Recently, the High Chamber of Paraguay gave a law that establishes a legal framework for digital assets and bitcoin mining there a partial approval.
With more and more governments showing interest in this development, the adoption of bitcoin in Latin American nations continues to advance quickly.
While other nations are already engaged in various schemes to regulate this asset class, El Salvador became the first nation in the world to formally recognise bitcoin as legal money in 2021. In instance, Paraguay recently made a significant advancement toward passing its own Bitcoin Law.
According to the official website of the legislative body, the Paraguayan Senate has recently passed the Bitcoin law and made a number of adjustments to the rule that aims to control the trade, custody, and mining of BTC.
The bill, which outlines obligations, rights, and guarantees to investors, consumers, and the state, was previously addressed in the Chamber of Deputies.
A bill is delivered to the executive branch, which has the authority to either approve or reject it, once it has received the approval of both legislative chambers.
The law was passed by the Paraguayan Chamber of Deputies in May of this year with a vote of 40 to 12.
As a result of its growth in the hydro power sector, Paraguay has hopes to establish itself as a center for bitcoin.
The Paraguayan Bitcoin Law and Bitcoin Mining
The measure places a special emphasis on the regulation of cryptocurrencies and gives the Ministry of Industry and Commerce—which is in charge of overseeing the sector nationally—greater authority over the activity.
The National Electricity Administration is also given authority so that it can provide power for mining operations.
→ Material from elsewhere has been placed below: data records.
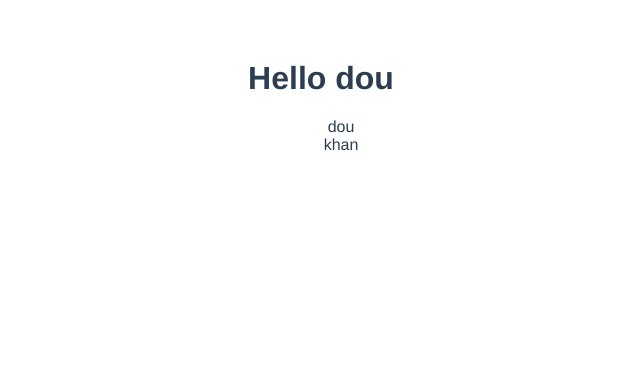
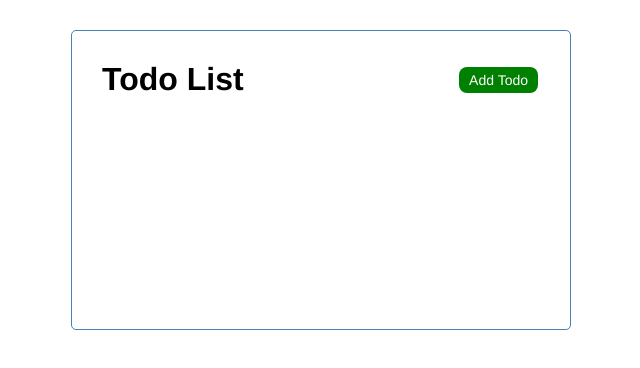
Before and after one commit to dogukyilmaz/vue-todo, a Vue app: page / in a window 1280 px wide. Shown: the top 368 px of the page, without its empty margins (319-959 px from the left). Built offline with nearby package versions, Linux system fonts and the light colour scheme.

Commit message:
change t

```diff
--- a/src/App.vue
+++ b/src/App.vue
@@ -1,28 +1,63 @@
 <template>
-  <Hello name="dou" />
-  <List />
+  <div class="container">
+    <Header title="Todo List" />
+  </div>
 </template>
 
 <script>
-import Hello from "./components/Hello";
-import List from "./components/List";
+import Header from "./components/Header";
 
 export default {
   name: "App",
   components: {
-    Hello,
-    List
+    Header
   }
 };
 </script>
 
 <style>
-#app {
+* {
+  padding: 0;
+  margin: 0;
+  box-sizing: border-box;
+}
+body {
   font-family: Avenir, Helvetica, Arial, sans-serif;
-  -webkit-font-smoothing: antialiased;
-  -moz-osx-font-smoothing: grayscale;
-  text-align: center;
-  color: #2c3e50;
-  margin-top: 60px;
 }
+.container {
+  max-width: 500px;
+  margin: 30px auto;
+  overflow: auto;
+  min-height: 300px;
+  border: 1px solid steelblue;
+  padding: 30px;
+  border-radius: 5px;
+}
+.btn {
+  display: inline-block;
+  background: #000;
+  color: #fff;
+  border: none;
+  padding: 5px 10px;
+  margin: 2px;
+  border-radius: 8px;
+  cursor: pointer;
+  text-decoration: none;
+  font-size: 14px;
+  font-family: inherit;
+  transition: all ease 100ms;
+}
+.btn:hover {
+  opacity: 0.8;
+}
+.btn:focus {
+  outline: none;
+}
+.btn:active {
+  transform: scale(0.95);
+}
+/* .btn-block {
+  display: block;
+  width: 100%;
+} */
 </style>
--- /dev/null
+++ b/src/components/Button.vue
@@ -0,0 +1,14 @@
+<template>
+  <button :style="{ background: color }" class="btn">{{ title }}</button>
+</template>
+
+<script>
+export default {
+  name: "Button",
+  props: {
+    title: String,
+    color: String
+  }
+};
+</script>
+<style></style>
--- /dev/null
+++ b/src/components/Header.vue
@@ -0,0 +1,33 @@
+<template>
+  <header>
+    <h1>{{ title }}</h1>
+    <Button title="Add Todo" color="green" />
+  </header>
+</template>
+
+<script>
+import Button from "./Button";
+
+export default {
+  name: "No name",
+  props: {
+    title: String
+    // title: {
+    //   type: String,
+    //   default: "No name"
+    // }
+  },
+  components: {
+    Button
+  }
+};
+</script>
+
+<style scoped>
+header {
+  display: flex;
+  justify-content: space-between;
+  align-items: center;
+  margin-bottom: 15px;
+}
+</style>
--- a/src/components/Hello.vue
+++ /dev/null
@@ -1,11 +0,0 @@
-<template>
-  <h1>Hello {{ name }}</h1>
-</template>
-
-<script>
-export default {
-  props: {
-    name: String
-  }
-};
-</script>
```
The National Securities Commission, on the other hand, will be in charge of the commercialization of assets throughout the nation.
Both individual and commercial miners must obtain authorization before using industrial power, according to the law. When they do, a business licence will be issued to them.
The law has been amended to include a change that frames mining firms such that they are excluded from paying VAT taxes. Nevertheless, they will be subject to the income tax system.
According to Fernando Arriola, shareholder and vice president of BC Mining Paraguay, the country’s environment will drastically change if mining is recognised as a separate industry.
There is already a legal loophole in mining and trading because it does not exist as insutria in front of the sub-secretariat of taxation, according to Arriola. “The law would compel users to submit their first and last name.
According to Arriola, they receive requests for quotes from Asian businesses interested in opening up shop in Paraguay each week.
A Chinese enterprise typically needs to invest roughly $200 million or at least 100 MW of energy to operate.
In spite of or because of the lack of backing from governments throughout the world, Bitcoin is still only governed by its own system.